The benefit of removing these barriers also applies to employees who are also responsible for looking after elderly relatives or children. As caregiving responsibilities primarily fall on women, remote work could increase equality when it comes to employment and could even reduce the wage gap.

Less toxicity

One of the most important ways remote work improves our mental health is by restricting the time we spend with toxic coworkers. Høgh et al. concluded that by working from home and avoiding colleagues who cause trouble, the level of workplace bullying and hostile work environment perception dramatically drops.

This is especially true for minorities, such as employees of color, who are more likely to report being in a hostile work environment and experiencing workplace bullying, according to Pitcan et al.

Returning to the workplace

If you feel much happier, confident, and comfortable since you’ve been working from home, it’s natural to be concerned about returning to the office.

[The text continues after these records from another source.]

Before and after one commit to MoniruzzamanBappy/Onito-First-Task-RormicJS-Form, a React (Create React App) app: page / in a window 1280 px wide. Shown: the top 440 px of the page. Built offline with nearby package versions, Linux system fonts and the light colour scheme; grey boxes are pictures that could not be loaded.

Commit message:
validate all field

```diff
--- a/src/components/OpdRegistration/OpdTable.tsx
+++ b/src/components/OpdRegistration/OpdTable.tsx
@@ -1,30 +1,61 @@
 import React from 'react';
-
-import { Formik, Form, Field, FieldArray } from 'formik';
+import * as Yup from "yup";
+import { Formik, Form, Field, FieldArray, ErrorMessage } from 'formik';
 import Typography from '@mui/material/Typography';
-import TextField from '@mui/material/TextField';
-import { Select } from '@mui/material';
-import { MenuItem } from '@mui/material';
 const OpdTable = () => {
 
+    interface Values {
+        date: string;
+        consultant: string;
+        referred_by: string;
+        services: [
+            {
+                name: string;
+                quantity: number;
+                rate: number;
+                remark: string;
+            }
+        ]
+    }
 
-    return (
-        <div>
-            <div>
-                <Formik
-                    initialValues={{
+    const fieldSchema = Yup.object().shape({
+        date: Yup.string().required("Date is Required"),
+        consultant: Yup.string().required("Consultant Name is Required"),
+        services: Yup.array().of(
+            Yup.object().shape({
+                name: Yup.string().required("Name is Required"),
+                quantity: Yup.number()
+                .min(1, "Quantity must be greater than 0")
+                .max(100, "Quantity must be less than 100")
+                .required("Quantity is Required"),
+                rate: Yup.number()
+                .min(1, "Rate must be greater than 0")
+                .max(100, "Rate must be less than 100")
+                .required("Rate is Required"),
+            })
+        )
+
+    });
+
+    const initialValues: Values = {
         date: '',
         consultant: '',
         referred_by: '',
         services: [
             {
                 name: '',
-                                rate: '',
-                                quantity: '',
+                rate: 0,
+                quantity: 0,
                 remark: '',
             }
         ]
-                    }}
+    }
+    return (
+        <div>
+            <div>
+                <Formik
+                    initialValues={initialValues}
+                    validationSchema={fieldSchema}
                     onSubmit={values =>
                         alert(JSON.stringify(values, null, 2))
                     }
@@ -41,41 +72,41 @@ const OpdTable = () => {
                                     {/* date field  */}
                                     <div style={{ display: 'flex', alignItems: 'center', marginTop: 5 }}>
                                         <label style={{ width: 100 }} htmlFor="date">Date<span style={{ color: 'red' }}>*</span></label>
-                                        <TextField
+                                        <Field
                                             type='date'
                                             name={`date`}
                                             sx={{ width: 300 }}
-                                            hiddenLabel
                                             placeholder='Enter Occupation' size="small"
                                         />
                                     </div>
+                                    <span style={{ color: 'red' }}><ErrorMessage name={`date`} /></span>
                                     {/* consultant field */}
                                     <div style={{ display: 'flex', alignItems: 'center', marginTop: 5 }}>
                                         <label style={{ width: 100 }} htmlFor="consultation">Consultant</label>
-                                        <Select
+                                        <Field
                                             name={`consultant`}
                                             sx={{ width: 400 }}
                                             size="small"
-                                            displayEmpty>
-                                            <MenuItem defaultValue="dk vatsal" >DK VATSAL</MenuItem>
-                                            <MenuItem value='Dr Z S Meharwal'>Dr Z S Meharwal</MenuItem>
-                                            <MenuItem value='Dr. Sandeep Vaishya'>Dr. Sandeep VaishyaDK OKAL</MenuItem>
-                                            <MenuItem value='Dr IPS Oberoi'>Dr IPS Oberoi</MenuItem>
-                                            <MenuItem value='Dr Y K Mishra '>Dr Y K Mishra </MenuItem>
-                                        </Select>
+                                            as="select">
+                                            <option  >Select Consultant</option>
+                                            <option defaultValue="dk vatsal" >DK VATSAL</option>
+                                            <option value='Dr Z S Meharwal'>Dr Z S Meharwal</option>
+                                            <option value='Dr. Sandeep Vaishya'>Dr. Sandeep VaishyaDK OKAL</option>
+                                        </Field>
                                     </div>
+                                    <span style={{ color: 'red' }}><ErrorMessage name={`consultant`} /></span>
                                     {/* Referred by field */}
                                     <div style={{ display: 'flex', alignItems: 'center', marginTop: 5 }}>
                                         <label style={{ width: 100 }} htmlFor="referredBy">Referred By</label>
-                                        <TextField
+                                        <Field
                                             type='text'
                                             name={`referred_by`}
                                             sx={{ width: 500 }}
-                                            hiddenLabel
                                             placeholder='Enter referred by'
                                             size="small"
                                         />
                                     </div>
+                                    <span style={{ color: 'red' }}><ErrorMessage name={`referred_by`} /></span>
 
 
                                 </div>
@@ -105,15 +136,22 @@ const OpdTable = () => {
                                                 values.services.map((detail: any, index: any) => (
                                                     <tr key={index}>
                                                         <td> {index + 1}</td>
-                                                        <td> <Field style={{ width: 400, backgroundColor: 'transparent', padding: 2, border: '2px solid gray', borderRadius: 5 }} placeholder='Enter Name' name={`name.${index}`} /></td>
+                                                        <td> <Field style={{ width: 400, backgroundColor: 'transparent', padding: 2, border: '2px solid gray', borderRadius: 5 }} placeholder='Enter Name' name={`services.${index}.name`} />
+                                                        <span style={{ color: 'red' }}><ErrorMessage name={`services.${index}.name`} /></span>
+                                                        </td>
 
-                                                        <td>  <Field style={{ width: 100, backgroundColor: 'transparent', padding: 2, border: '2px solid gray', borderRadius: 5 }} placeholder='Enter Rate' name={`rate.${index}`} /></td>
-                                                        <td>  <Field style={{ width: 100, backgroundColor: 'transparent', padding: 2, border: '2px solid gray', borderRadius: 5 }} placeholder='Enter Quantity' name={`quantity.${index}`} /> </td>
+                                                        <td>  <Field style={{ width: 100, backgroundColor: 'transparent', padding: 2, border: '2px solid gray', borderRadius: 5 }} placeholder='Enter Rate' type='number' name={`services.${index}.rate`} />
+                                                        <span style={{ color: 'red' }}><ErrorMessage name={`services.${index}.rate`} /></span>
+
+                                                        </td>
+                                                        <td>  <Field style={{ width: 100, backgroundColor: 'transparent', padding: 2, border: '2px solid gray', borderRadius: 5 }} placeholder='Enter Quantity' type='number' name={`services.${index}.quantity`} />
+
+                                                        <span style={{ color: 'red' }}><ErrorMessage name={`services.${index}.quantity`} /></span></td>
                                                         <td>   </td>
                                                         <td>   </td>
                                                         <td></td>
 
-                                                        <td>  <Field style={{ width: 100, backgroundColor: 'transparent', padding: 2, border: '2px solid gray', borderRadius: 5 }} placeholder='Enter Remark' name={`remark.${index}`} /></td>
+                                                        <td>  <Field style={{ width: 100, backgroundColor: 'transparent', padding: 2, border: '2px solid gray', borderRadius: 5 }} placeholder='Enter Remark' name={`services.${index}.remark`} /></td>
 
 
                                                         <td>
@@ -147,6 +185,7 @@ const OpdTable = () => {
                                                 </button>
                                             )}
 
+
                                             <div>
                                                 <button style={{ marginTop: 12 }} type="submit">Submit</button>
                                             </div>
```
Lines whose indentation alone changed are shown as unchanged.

But situations are rarely black and white, even if that’s how they appear. It’s always worth discussing other options with your boss, such as continuing to work from home or only working in the office part-time.

If speaking with your boss about the subject isn’t possible, it’s worth discussing the topic with your colleagues. It’s almost certain they feel the same way as you and you may have more sway if you approach your boss as a solid group.

Take the first step

If you’re struggling with work-related stress, depression, or anxiety and feel like you’ve got no one to talk to, we’re here for you. Whether you’re feeling isolated because you’ve been working on your own at home for so long or you’re worried about the negative impact of going back to the office, we can help you get into a comfortable routine that works for you.

Make your first online appointment today and we’ll help you figure out what’s best for you. When you’ve decided on the path you want to take, we’ll work alongside you to develop a step-by-step plan to get you there so you can do what’s best for you and your mental health.

About the author: Krystie Hudson

Krystie’s favorite types of therapy to use with her clients are EMDR (Eye Movement Desensitization and Reprocessing), DBT (Dialectical Behavioral Therapy) and SFT (Solution Focused Therapy).  She also incorporates Cognitive Behavioral Therapy and Internal Family Systems with clients as needed.  She prefers to work with clients ages 14-100.  She is especially skilled with trauma and parenting problems/support, family issues.

Read more about Krystie here >>

The information on this page is not intended to be a substitution for diagnosis, treatment, or informed professional advice. You should not take any action or avoid taking any action without consulting with a qualified mental health professional. If you are in a crisis or any other person may be in danger,  these resources can provide you with immediate help:
Suicide and Crisis Lifeline 988
24 Hour Suicide Prevention Lifeline 1.800.273.8255
Crisis Text Line Text TALK to 741741